▸ WORK REQUIRED
Gather all lines from the material that contain the word "plan".

▸ WORKING DATA
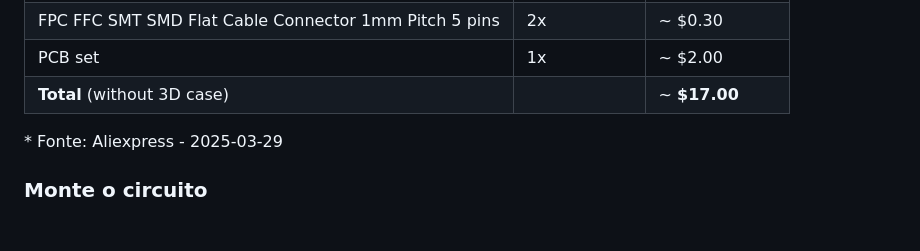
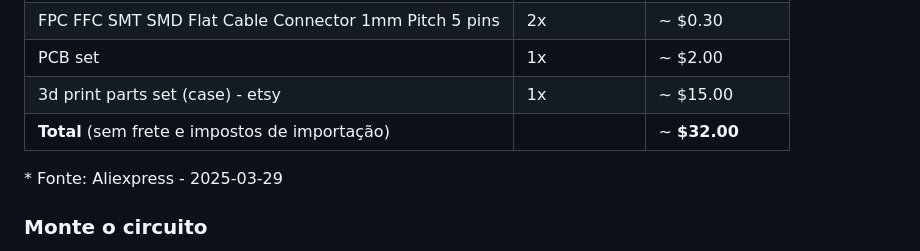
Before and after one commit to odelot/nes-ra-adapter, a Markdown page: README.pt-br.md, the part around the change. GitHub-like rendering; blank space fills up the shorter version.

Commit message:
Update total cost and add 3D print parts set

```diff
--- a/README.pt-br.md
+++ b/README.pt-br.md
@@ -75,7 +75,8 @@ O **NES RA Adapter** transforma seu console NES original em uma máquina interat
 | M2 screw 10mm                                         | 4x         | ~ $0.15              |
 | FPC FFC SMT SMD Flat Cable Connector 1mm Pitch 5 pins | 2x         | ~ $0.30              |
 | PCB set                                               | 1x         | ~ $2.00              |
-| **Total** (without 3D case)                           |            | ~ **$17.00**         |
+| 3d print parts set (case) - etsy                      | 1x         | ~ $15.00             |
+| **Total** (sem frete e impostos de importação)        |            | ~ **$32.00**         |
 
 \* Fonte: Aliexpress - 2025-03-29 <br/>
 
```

==

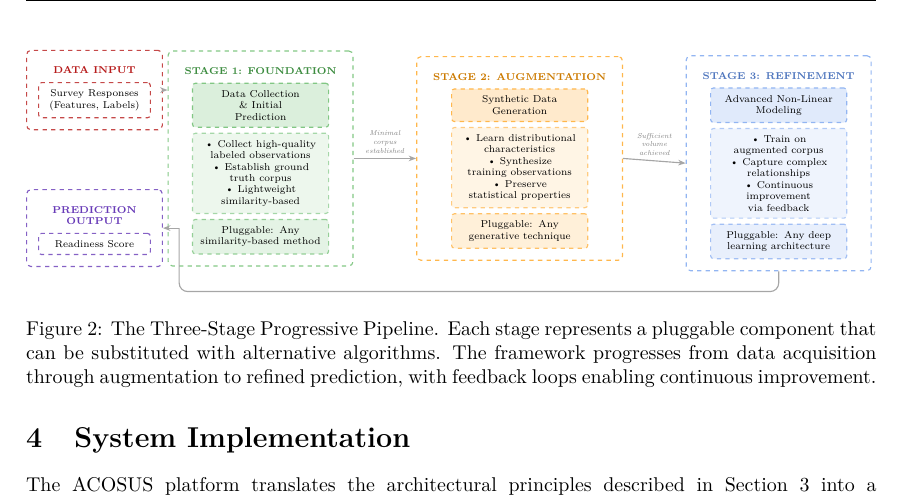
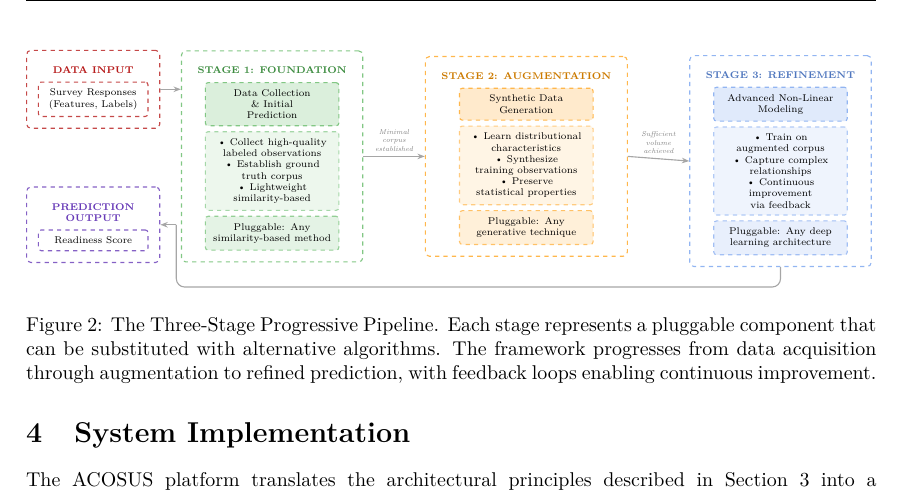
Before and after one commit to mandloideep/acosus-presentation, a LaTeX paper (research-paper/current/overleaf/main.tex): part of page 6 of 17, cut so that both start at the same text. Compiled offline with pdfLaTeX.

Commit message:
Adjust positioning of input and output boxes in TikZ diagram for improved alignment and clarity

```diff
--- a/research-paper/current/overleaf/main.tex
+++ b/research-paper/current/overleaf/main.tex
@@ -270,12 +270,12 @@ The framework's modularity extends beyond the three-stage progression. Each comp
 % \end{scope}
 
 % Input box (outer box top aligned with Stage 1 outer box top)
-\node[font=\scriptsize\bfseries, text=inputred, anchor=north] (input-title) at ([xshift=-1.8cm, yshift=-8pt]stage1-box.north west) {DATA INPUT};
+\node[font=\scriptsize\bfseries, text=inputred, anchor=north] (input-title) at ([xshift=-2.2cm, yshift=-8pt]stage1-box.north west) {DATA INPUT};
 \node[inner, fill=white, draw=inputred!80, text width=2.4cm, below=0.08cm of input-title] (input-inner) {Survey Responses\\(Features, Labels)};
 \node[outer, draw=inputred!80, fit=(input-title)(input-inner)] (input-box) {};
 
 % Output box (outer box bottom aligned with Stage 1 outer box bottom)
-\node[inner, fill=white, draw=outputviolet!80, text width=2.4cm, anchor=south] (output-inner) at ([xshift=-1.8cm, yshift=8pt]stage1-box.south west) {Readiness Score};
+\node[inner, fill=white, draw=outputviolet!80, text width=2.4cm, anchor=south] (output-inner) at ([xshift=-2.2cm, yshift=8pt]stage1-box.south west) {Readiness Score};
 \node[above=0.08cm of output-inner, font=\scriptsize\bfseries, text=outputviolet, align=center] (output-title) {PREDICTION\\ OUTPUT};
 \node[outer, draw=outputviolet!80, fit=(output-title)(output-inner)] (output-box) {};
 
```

==

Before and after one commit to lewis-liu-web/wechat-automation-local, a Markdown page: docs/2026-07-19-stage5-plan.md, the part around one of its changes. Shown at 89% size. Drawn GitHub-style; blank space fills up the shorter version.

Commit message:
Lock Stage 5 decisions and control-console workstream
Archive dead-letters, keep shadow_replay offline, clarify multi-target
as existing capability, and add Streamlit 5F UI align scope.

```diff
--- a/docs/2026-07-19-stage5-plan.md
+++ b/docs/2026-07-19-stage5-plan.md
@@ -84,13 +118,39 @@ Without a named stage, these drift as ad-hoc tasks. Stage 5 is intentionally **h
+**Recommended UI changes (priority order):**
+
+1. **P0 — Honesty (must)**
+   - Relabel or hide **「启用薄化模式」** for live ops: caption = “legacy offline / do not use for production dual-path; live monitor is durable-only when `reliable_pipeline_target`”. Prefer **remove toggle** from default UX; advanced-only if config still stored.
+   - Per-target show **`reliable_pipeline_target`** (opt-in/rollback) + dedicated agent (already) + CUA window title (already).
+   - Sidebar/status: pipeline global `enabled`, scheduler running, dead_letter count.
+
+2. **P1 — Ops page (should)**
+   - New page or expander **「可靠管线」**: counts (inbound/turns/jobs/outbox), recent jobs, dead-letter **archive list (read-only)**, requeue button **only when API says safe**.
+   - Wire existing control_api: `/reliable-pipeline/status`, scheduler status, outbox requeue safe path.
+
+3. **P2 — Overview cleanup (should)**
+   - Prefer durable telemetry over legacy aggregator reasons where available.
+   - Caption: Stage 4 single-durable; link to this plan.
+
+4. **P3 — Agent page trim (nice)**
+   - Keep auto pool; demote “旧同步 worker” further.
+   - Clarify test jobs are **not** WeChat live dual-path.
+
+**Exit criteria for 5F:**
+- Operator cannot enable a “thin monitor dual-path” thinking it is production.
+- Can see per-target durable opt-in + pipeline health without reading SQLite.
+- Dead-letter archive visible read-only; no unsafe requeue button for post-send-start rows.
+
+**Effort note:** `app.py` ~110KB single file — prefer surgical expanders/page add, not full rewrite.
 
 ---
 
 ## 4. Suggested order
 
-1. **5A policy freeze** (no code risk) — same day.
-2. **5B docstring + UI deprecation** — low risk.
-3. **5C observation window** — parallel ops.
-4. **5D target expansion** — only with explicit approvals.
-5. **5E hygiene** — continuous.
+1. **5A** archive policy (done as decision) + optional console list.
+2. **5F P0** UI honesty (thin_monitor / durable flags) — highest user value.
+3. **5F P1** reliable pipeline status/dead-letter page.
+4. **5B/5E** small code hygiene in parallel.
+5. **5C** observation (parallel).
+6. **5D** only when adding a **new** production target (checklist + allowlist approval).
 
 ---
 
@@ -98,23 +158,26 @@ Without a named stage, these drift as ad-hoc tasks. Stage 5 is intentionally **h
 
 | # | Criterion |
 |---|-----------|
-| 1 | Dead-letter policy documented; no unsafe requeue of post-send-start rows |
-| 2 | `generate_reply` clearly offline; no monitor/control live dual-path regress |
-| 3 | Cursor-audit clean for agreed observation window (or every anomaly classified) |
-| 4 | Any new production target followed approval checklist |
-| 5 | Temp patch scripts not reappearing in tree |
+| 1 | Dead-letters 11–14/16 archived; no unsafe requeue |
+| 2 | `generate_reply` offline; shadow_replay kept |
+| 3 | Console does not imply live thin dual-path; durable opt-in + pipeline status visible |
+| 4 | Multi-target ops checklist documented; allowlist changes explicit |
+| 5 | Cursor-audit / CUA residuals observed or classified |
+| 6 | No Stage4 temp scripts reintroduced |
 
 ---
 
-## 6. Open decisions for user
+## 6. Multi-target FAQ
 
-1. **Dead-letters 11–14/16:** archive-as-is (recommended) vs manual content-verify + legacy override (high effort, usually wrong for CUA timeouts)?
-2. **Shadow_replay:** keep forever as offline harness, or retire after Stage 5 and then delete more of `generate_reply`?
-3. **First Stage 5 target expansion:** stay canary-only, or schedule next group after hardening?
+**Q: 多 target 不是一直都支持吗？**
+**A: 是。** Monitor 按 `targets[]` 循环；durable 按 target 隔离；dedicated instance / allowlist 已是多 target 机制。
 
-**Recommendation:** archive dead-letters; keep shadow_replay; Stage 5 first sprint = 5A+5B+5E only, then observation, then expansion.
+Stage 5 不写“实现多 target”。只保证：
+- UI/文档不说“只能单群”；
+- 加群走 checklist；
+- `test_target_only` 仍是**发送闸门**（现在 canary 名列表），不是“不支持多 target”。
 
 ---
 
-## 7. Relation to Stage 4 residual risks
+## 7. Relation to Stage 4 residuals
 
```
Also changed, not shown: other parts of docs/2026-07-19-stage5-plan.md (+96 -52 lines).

▸ TASK SOLUTION
Before and after one commit to lewis-liu-web/wechat-automation-local, a Markdown page: docs/2026-07-19-stage5-plan.md, the part around one of its changes. Shown at 89% size. Drawn GitHub-style; blank space fills up the shorter version.
--- a/docs/2026-07-19-stage5-plan.md
+++ b/docs/2026-07-19-stage5-plan.md
+   - Caption: Stage 4 single-durable; link to this plan.
Also changed, not shown: other parts of docs/2026-07-19-stage5-plan.md (+96 -52 lines).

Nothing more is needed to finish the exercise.